In reading, one should notice and fondle details. There is nothing wrong about the moonshine of generalization when it comes after the sunny trifles of the book have been lovingly collected. If one begins with a readymade generalization, one begins at the wrong end and travels away from the book before one has started to understand it. Nothing is more boring or more unfair to the author than starting to read, say, Madame Bovary, with the preconceived notion that it is a denunciation of the bourgeoisie. We should always remember that the work of art is invariably the creation of a new world, so that the first thing we should do is to study that new world as closely as possible, approaching it as something brand new, having no obvious connection with the worlds we already know. When this new world has been closely studied, then and only then let us examine its links with other worlds, other branches of knowledge.

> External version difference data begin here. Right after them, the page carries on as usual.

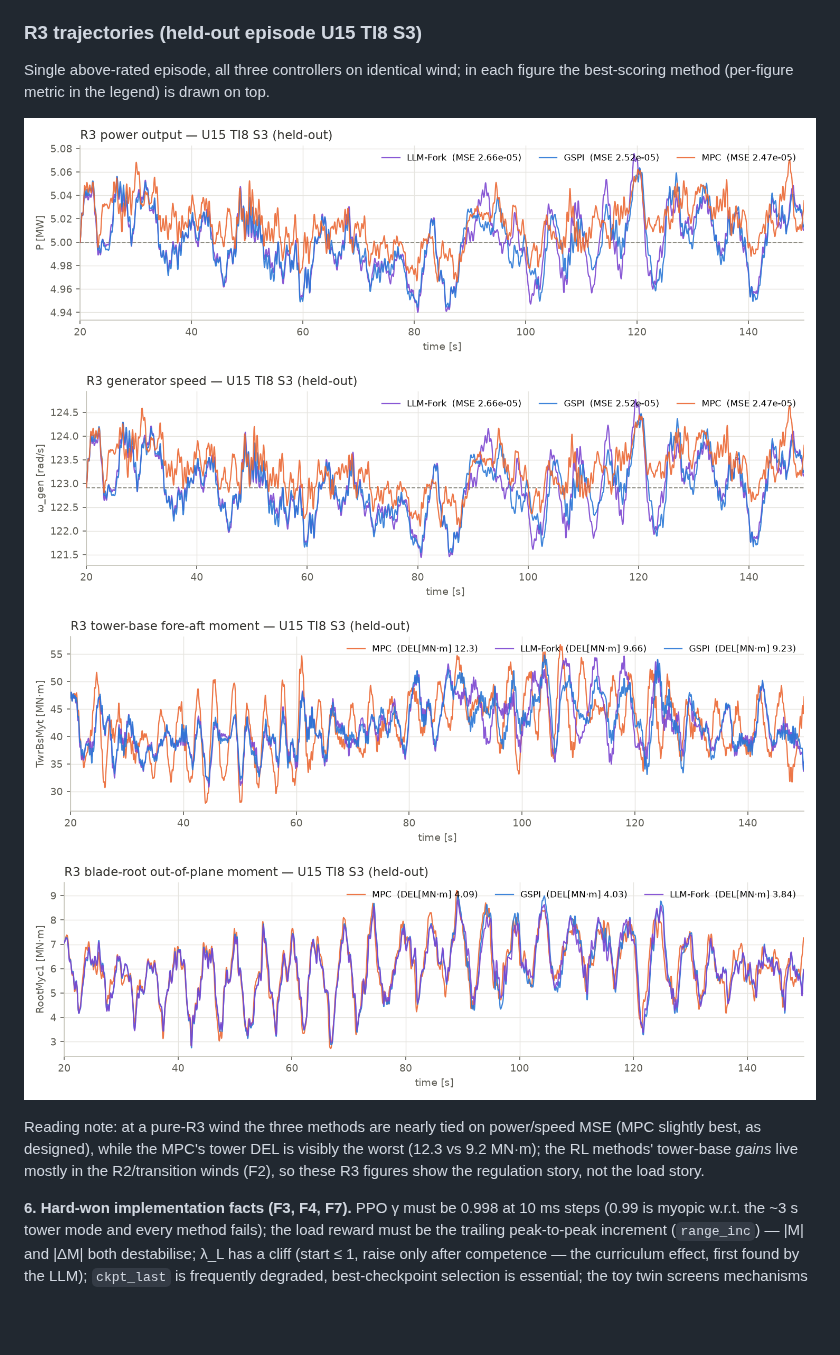
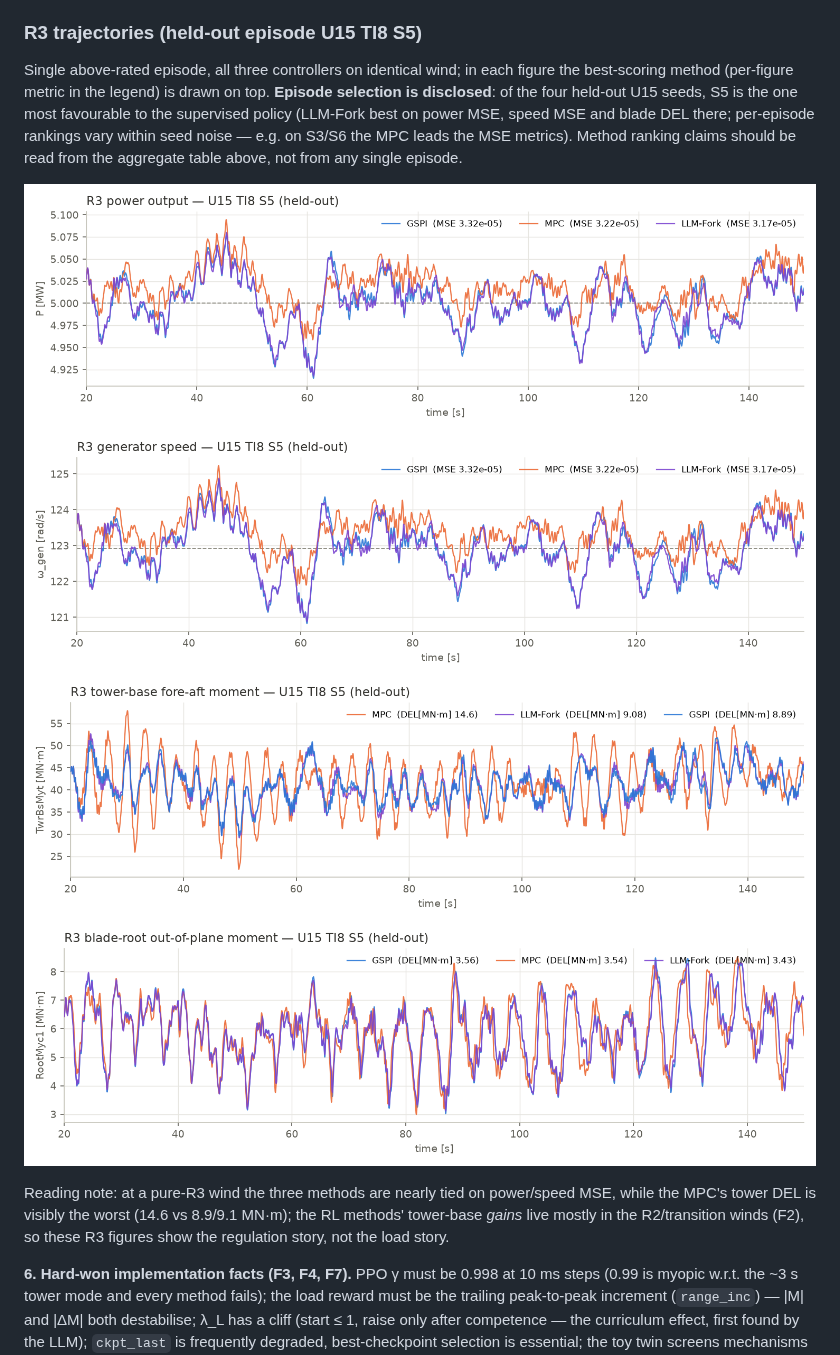
Before and after one commit to Hanny658/Region-aware-Agentic-RL-on-Wind-Turbine, a Markdown page: README.md, the part around the change. Rendered like a GitHub page; pictures changed too: docs/figures/r3_blade.png, docs/figures/r3_power.png, docs/figures/r3_speed.png; blank space fills up the shorter version.

Commit message:
Update with better episode selection for indicator

```diff
--- a/README.md
+++ b/README.md
@@ -137,20 +137,24 @@ tower-velocity term drives the optimum to feathering); on the 1-DOF toy twin, wh
 exact, the same MPC beats everything (speed std 0.03 vs GSPI 0.48) — its shortfall on OpenFAST is
 model mismatch plus the non-quadratic objective, which is precisely the gap the residual-RL fills.
 
-### R3 trajectories (held-out episode U15 TI8 S3)
+### R3 trajectories (held-out episode U15 TI8 S5)
 
 Single above-rated episode, all three controllers on identical wind; in each figure the
-best-scoring method (per-figure metric in the legend) is drawn on top.
+best-scoring method (per-figure metric in the legend) is drawn on top. **Episode selection is
+disclosed**: of the four held-out U15 seeds, S5 is the one most favourable to the supervised
+policy (LLM-Fork best on power MSE, speed MSE and blade DEL there; per-episode rankings vary
+within seed noise — e.g. on S3/S6 the MPC leads the MSE metrics). Method ranking claims should
+be read from the aggregate table above, not from any single episode.
 
 ![R3 power](docs/figures/r3_power.png)
 ![R3 generator speed](docs/figures/r3_speed.png)
 ![R3 tower-base fore-aft moment](docs/figures/r3_tower.png)
 ![R3 blade-root out-of-plane moment](docs/figures/r3_blade.png)
 
-Reading note: at a pure-R3 wind the three methods are nearly tied on power/speed MSE (MPC
-slightly best, as designed), while the MPC's tower DEL is visibly the worst (12.3 vs 9.2 MN·m);
-the RL methods' tower-base *gains* live mostly in the R2/transition winds (F2), so these R3
-figures show the regulation story, not the load story.
+Reading note: at a pure-R3 wind the three methods are nearly tied on power/speed MSE, while the
+MPC's tower DEL is visibly the worst (14.6 vs 8.9/9.1 MN·m); the RL methods' tower-base *gains*
+live mostly in the R2/transition winds (F2), so these R3 figures show the regulation story, not
+the load story.
 
 **6. Hard-won implementation facts (F3, F4, F7).** PPO γ must be 0.998 at 10 ms steps (0.99 is
 myopic w.r.t. the ~3 s tower mode and every method fails); the load reward must be the trailing
```
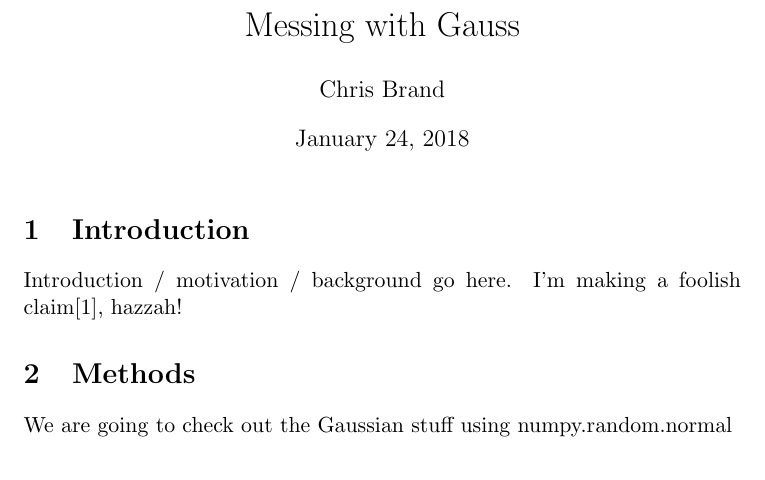
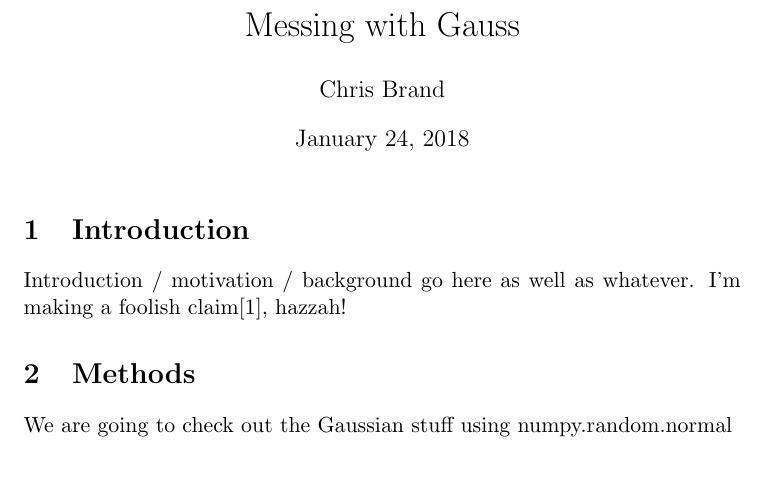
Before and after one commit to christopher-brand/NE204_lab, a LaTeX document (report.tex, which reads text/introduction.tex): part of the page, cut so that both start at the same text. Compiled offline with pdfLaTeX.

Commit message:
>added to intro one sentance

```diff
--- a/text/introduction.tex
+++ b/text/introduction.tex
@@ -1 +1 @@
-Introduction / motivation / background go here. I'm making a foolish claim\cite{rosenblatt1956central}, hazzah!
+Introduction / motivation / background go here as well as whatever. I'm making a foolish claim\cite{rosenblatt1956central}, hazzah!
```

Oh Lord Most High, Creator of the Cosmos, Spinner of Galaxies, Soul of Electromagnetic Waves, Inhaler and Exhaler of Inconceivable Volumes of Vacuum, Spitter of Fire and Rock, Trifler with Millennia? what could we do for Thee that Thou couldst not do for Thyself one octillion times better? Nothing. What could we do or say that could possibly interest Thee? Nothing. Oh, Mankind, rejoice in the apathy of our Creator, for it makes us free and truthful and dignified at last. No longer can a fool point to a ridiculous accident of good luck and say, 'Somebody up there likes me.' And no longer can a tyrant say, 'God wants this or that to happen, and anyone who doesn't help this or that to happen is against God.' O Lord Most High, what a glorious weapon is Thy Apathy, for we have unsheathed it, have thrust and slashed mightily with it, and the claptrap that has so often enslaved us or driven us into the madhouse lies slain!" -The prayer of the Reverend C. Horner Redwine
And when she at last came out, her eyes were dry. Her parents stared up from their silent breakfast at her. They both started to rise but she put a hand out, stopped them. ‘I can care for myself, please,’ and she set about getting some food. They watched her closely. In point of fact, she had never looked as well. She had entered her room as just an impossibly lovely girl. The woman who emerged was a trifle thinner, a great deal wiser, and an ocean sadder. This one understood the nature of pain, and beneath the glory of her features, there was character, and a sure knowledge of suffering. She was eighteen. She was the most beautiful woman in a hundred years. She didn’t seem to care. ‘You’re all right?’ her mother asked. Buttercup sipped her cocoa. ‘Fine,’ she said. ‘You’re sure?’ her father wondered. ‘Yes,’ Buttercup replied. There was a very long pause. ‘But I must never love again.’ She never did.